Shaiman has said that if Hairspray was 16 magazine, then Catch is Playboy. “There used to be what they’d call a show for the tired businessman, because it featured gorgeous, leggy girls,” says Shaiman. “And we have some of the most gorgeous on Broadway. They should put ‘For Men Who Hate Musicals’ on the poster.” The music is reminiscent of what you might have heard on any Sunday night on The Ed Sullivan Show. “The best thing about the mid-sixties was that it was the last time styles of music weren’t segregated,” says Shaiman. “So I might be watching Sullivan for the Beatles or the Supremes, but I was exposed to Frank Sinatra, and Peggy Lee, and Judy Garland.” (Wittman was watching for Garland.)

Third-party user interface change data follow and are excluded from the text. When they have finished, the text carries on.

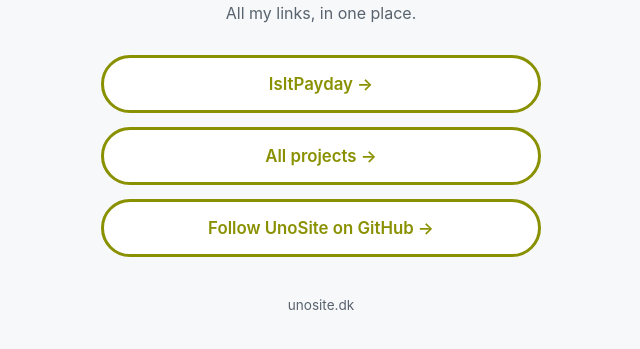
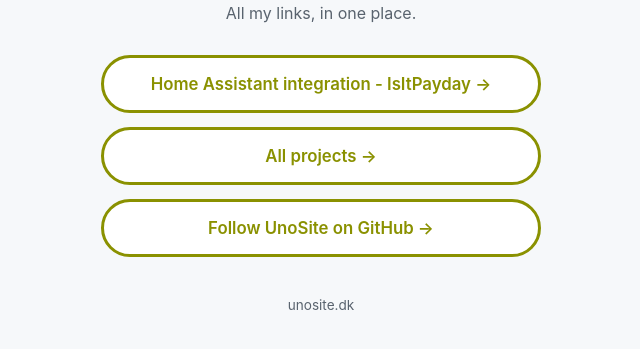
Before and after one commit to UnoSite/UnoSite, a plain HTML site: page index.html in a window 1280 px wide. Shown: the part 317-666 px from the top of the page, without its empty margins (319-959 px from the left). Drawn offline with Linux system fonts and the light colour scheme.

Commit message:
Rename first link to "Home Assistant integration - IsItPayday"
Co-Authored-By: Claude Opus 5.5 <noreply@anthropic.com>
Claude-Session: https://claude.ai/code/session_01BdMZX9jeiBDZ57xGEzVwmN

```diff
--- a/index.html
+++ b/index.html
@@ -76,7 +76,7 @@
         <p>All my links, in one place.</p>
 
         <ul>
-            <li><a class="link" href="https://github.com/UnoSite/IsItPayday">IsItPayday →</a></li>
+            <li><a class="link" href="https://github.com/UnoSite/IsItPayday">Home Assistant integration - IsItPayday →</a></li>
             <li><a class="link" href="https://github.com/UnoSite?tab=repositories">All projects →</a></li>
             <li><a class="link" href="https://github.com/UnoSite">Follow UnoSite on GitHub →</a></li>
         </ul>
```
Also changed, not shown: assets/links/isitpayday.svg, 3 other files.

Jack O’Brien, the director of Catch and Hairspray, likens the new show to “stuffing fifteen pounds in a one-pound bag. Specifically, how to move a true story—an unbelievably true story—within the totally artificial context of a variety show.” Furthermore, the three main characters are male: Frank Jr. (Next to Normal’s Aaron Tveit); his father, Frank Sr. (Tom Wopat); and Carl Hanratty (Norbert Leo Butz), the FBI agent in pursuit of the son. “Hairspray was about mothers and daughters, and this is about fathers and sons,” says Shaiman. “And fathers aren’t emoters. They don’t sing as easily as mothers.” And yet they aim to duplicate the one-two punch of Hairspray’s songs: lush, instantly hummable melodies combined with lyrics that pack an emotional wallop. “As funny as Marc and Scott are,” says O’Brien, “they are curiously insightful, even in a very presentational musical. They don’t write psychologically, but there’s psychological insights in everything they write.”

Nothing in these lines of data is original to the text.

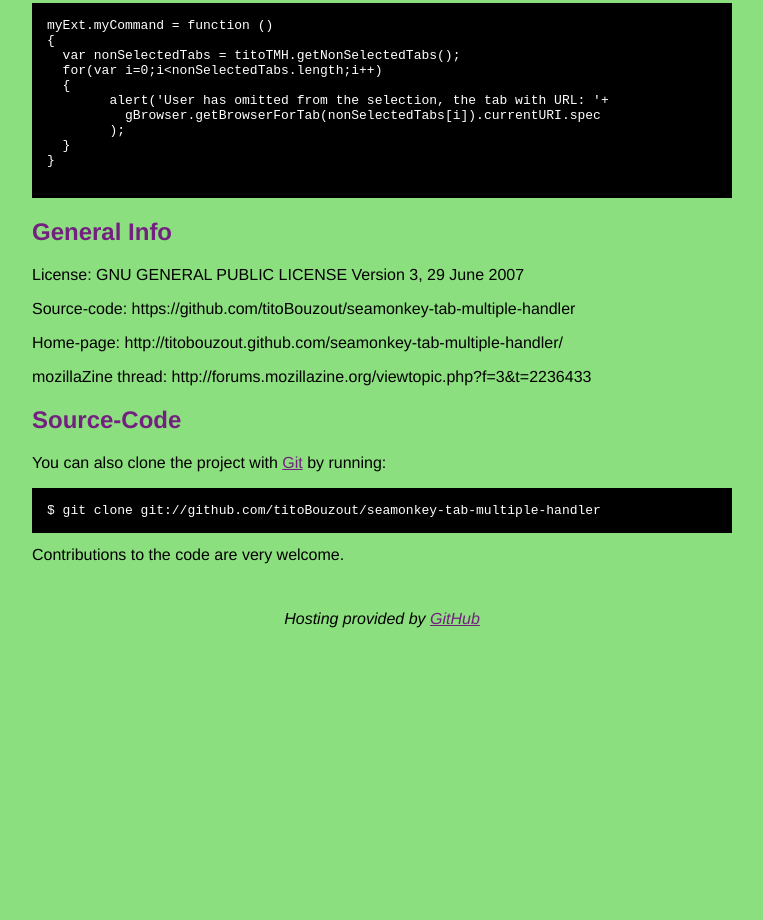
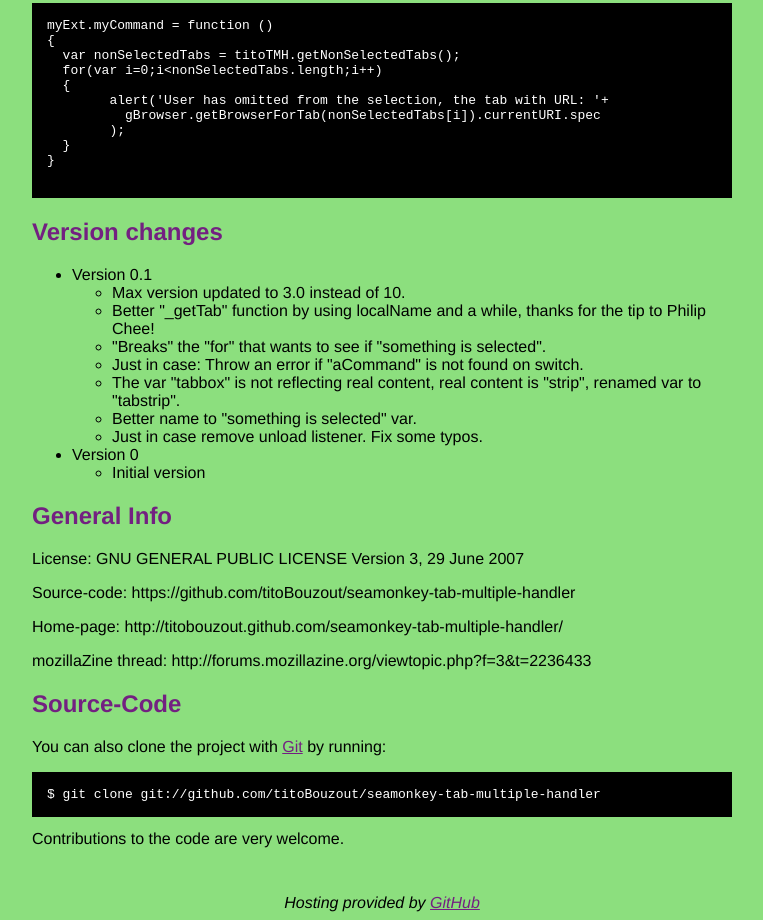
Before and after one commit to titoBouzout/seamonkey-tab-multiple-handler, a plain HTML site: page index.html in a window 1280 px wide. Shown: the part 2104-3024 px from the top of the page, without its empty margins (258-1021 px from the left). Before the commit the page ends 2740 px from the top, so only its background shows below. Drawn offline with Linux system fonts and the light colour scheme.

Commit message:
Add version changes.

```diff
--- a/index.html
+++ b/index.html
@@ -148,6 +148,30 @@
   </pre>
 </p>
 
+
+<h2>Version changes</h2>
+
+<ul>
+
+  <li>Version 0.1
+	<ul>
+	  <li>Max version updated to 3.0 instead of 10.</li>
+	  <li>Better "_getTab" function by using localName and a while, thanks for the tip to Philip Chee!</li>
+	  <li>"Breaks" the "for" that wants to see if "something is selected".</li>
+	  <li>Just in case: Throw an error if "aCommand" is not found on switch.</li>
+	  <li>The var "tabbox" is not reflecting real content, real content is "strip", renamed var to "tabstrip".</li>
+	  <li>Better name to "something is selected" var.</li>
+	  <li>Just in case remove unload listener. Fix some typos.</li>
+	</ul>
+  </li>
+
+  <li>Version 0
+	  <ul>
+		<li>Initial version</li>
+	  </ul>
+	</li>
+  </ul>
+
 <h2>General Info</h2>
 <p>
 License:
```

Wittman credits his lifelong love for bravado and outsize personalities to his father, who was “very much like Frank Sr., without the flimflam. He was an umpire, and for me to embrace theater was very difficult for him, though he did make peace with it.” In one song, “Little Boy, Be a Man”—a phrase Wittman’s father used to yell at him—Shaiman wrote the lyric, “He told me, ‘Grow up, kid, you’re no Peter Pan,’” because Wittman had once tried to fly and broke his hip.

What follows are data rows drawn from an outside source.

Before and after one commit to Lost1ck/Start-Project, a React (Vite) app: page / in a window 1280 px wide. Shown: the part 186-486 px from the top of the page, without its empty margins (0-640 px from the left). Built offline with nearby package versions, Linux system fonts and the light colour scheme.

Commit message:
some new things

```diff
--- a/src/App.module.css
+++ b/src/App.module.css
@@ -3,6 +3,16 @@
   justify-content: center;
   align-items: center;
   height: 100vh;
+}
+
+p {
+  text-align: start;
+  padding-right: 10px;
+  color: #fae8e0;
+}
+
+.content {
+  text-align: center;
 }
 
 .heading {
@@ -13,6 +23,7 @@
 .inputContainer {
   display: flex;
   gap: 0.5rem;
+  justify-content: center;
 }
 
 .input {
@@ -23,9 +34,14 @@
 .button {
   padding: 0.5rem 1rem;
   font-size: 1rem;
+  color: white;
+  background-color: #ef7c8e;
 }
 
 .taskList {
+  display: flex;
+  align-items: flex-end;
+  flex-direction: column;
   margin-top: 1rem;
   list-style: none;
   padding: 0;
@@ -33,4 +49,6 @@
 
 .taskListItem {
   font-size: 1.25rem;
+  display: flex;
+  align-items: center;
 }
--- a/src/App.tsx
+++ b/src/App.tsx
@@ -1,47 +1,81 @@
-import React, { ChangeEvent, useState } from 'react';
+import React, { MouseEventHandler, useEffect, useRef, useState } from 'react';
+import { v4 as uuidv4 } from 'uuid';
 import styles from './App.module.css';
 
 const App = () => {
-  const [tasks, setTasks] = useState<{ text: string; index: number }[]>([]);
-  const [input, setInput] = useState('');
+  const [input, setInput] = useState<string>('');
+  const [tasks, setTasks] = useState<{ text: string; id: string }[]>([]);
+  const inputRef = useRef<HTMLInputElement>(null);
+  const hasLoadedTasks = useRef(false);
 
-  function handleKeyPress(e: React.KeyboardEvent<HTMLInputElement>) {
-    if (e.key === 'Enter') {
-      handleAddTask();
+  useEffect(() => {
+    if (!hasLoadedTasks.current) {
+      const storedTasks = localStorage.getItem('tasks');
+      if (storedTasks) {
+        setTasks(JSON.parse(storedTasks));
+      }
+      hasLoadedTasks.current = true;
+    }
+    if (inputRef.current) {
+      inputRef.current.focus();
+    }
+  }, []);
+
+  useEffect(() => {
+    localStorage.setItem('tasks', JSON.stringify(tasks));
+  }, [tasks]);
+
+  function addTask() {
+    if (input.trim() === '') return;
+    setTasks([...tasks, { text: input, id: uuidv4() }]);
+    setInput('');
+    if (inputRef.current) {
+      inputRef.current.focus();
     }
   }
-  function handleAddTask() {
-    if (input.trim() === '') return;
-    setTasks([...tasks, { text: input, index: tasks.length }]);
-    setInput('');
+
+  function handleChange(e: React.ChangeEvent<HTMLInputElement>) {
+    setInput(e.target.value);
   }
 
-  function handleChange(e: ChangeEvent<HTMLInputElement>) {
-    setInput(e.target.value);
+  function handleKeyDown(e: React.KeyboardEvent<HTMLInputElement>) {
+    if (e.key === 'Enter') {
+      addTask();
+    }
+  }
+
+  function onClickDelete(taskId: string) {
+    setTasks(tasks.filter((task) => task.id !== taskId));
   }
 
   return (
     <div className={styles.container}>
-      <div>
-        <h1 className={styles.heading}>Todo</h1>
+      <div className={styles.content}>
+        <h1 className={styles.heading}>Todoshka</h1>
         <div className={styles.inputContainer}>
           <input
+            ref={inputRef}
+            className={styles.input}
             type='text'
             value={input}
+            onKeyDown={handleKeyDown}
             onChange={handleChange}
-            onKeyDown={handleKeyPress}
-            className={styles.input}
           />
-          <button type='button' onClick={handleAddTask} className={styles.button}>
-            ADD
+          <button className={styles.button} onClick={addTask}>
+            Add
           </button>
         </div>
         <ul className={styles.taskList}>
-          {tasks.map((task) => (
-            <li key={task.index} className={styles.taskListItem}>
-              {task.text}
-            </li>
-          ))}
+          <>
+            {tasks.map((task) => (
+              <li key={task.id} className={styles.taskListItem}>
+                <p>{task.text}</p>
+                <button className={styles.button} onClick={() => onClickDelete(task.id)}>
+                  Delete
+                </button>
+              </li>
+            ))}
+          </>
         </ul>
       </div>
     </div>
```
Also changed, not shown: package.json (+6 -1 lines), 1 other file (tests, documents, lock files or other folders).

The two are simultaneously writing the songs for Smash, Steven Spielberg’s scripted series on the making of a Marilyn Monroe musical (a contender for a slot on NBC’s fall lineup). “Debra Messing plays me, Christian Borle plays Marc, and Anjelica Huston plays Margo Lion,” says Wittman. “Not really, but we like to say that.” Juggling the jobs has meant weeks of running between the Neil Simon Theatre and Smash meetings a few blocks away. “It’s like Inception,” says Wittman. “We’ll be at a meeting for a show about putting on a Broadway musical, then run back to where we’re actually putting on the thing we were pretending to do a few minutes before.”
I bring up Catch Me If You Can’s many musical competitors this spring, including The Book of Mormon, by Shaiman’s former South Park collaborators; Priscilla Queen of the Desert, co-produced by Midler; andSister Act, based on a film Shaiman scored. “I think it’s exciting,” says Wittman. “If one is a hit, everybody’s a hit. Each fills a need somehow.”
“And of course I’m petrified,” says Shaiman. “I can’t believe the competition, how expensive tickets are—who’s going to see more than one show? We should have opened last year!” But at the same time, they want success for their friends. “The meanest thing God has done to us,” says Shaiman, “is make it impossible to wish ill will.”
Catch Me If You Can
Lyrics by Marc Shaiman and Scott Wittman; Book By Terrence Mcnally.
Neil Simon Theatre.